We are sorry that you unsubscribed from the newsletter OLB Non Enrolled Non Endorsed 1

Is there really any customer who is going to be even slightly interested in that level of detail? I don’t care what your internal name for the newsletter is. I just want to stop seeing it in my inbox.

customer service

Customer Relationship Failure

Jessops - Advice for Life
Jessops – Advice for Life

I generally don’t like getting marketing email. Whenever I buy something online or sign up to a new web site, I always make sure that the “please send me email” is not checked. This doesn’t, of course, stop me getting marketing email but it does give me the moral high ground if I choose to complain about it.

There are, however, a small number of companies and organisations who I’m happy to receive mail from. Generally that’s campaigns that I support and things like that. There are only a couple of retailers in that list. One of them is Jessops, the photographic people. Photography is a hobby that I don’t have time to follow that closely, so I’m happy for Jessops to send me information about new products every few weeks. Sometimes it might even get me into a shop to buy something.

But over the last couple of months my patience with Jessops has been sorely tried. I think they have started to use a new CRM or mass-mail tool. Whatever the issue is, the result has been that the email I get from them has become really impersonal and, actually borders on being rude.

The problem is that somehow they have got the parts of my name confused. Perhaps they got the forename and surname fields the wrong way in some data import exercise. Or perhaps they are using the wrong data field in their mail merge process. But where they think they are writing email with friendly subjects like “Dave, 3 for 2 offers on photo products”, I’m actually seeing “Cross, 3 for 2 offers on photo products”.

To be honest, I prefer it if retailers address me as “Mr Cross” (I realise I may be a bit out of date there) but I’m reasonably happy for them to call me “Dave”. Calling me “Cross” just isn’t acceptable. The first time it happened I assumed it was a glitch that would be fixed before the next run. But I’ve since received three or four other messages with the same error in the subject line.

Each time one of those messages arrives it lowers my respect for Jessops. Each time I get closer to just removing myself from their mailing list. But I do still find the contents of the mail interesting. Today I got another message and I replied to it asking them to fix the problem. But I strongly suspect that the reply address won’t go to a real person – that seems to be standard (if broken) practice these days.

It’ll only take a couple more of these messages to push into unsubscribing. And Jessops will probably lose the small amount of custom that they currently get from me. I don’t suppose they really care.

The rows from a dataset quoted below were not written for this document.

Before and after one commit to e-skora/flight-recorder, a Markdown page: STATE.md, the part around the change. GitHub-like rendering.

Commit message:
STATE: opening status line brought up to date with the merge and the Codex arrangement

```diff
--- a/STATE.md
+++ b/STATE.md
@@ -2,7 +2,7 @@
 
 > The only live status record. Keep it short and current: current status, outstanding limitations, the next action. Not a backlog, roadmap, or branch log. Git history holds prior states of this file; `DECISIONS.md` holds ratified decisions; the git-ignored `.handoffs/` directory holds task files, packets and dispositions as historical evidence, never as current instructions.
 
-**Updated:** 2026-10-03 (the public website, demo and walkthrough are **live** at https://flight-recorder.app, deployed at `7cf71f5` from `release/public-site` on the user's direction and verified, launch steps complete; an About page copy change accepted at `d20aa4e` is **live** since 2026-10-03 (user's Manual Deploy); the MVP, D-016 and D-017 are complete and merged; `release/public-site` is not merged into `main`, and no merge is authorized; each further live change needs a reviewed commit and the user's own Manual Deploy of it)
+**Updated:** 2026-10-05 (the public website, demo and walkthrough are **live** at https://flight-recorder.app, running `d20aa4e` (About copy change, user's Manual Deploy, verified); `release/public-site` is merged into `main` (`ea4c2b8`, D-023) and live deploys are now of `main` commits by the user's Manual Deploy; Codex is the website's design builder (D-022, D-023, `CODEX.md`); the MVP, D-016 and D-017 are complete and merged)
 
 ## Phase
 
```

By the way. Whilst we’re talking about Jessops, does anyone else think that their new slogan is a little excessive? Does anyone really go to a camera shop for “advice for life”?

customer service

Waiting For Donut

Google are naming versions of Android after cakes. My G1 is currently running version 1.5 – or Cupcake – and apparently version 1.6 – Donut[1] – is imminent. Every morning when I turn my phone on I’m hopeful it will tell me that an over the air update is available. Every day, so far, I’ve been disappointed.

Today I decided to ask T-Mobile customer support what they knew. I realise that this is clutching at straws as T-Mobile customer support never know anything but I thought I’d give it a try. I sent them an email and within minutes I got their standard auto-response saying that they would answer my query within seven days.

Then, this evening they called me. T-Mobile have this really annoying habit of phoning you in response to email queries. I thought I had made it clear to them that I didn’t like this, but tonight’s support agent was so keen that he decided to call me anyway. It seems that my account is marked ‘do not call’ as he noticed that halfway through our conversation and apologised. He told me that he had the answer to my query and I asked him to tell me.

Then he said that he couldn’t tell me until I had identified myself. I was astonished. I mean, it’s not as though I was asking for private details of my account. But he was adamant that I had to give him my password before he could give me the information he had for me. I gave him the password and it took him several seconds to confirm that it was correct. He then passed on the information.

Or rather, he didn’t. Or, at least, he didn’t pass on anything useful. The information that he couldn’t possibly give me until I had given him the password, was that he didn’t know when I could expect to get Donut. That information hadn’t been given to the customer service team. He recommended that I watched the web site for news.

This is the web site which advertises the G2 with a photo of the G1. I have no confidence at all in that site. I strongly suspect that it won’t be updated until a couple of weeks after I’m happily running Donut.

I have lower and lower expectations every time I have contact with T-Mobile customer support. But on this occasion they have managed to sail easily under the low expectations I had. Asking a customer for a password in order to tell him that you don’t have the information he has asked for is just ludicrous.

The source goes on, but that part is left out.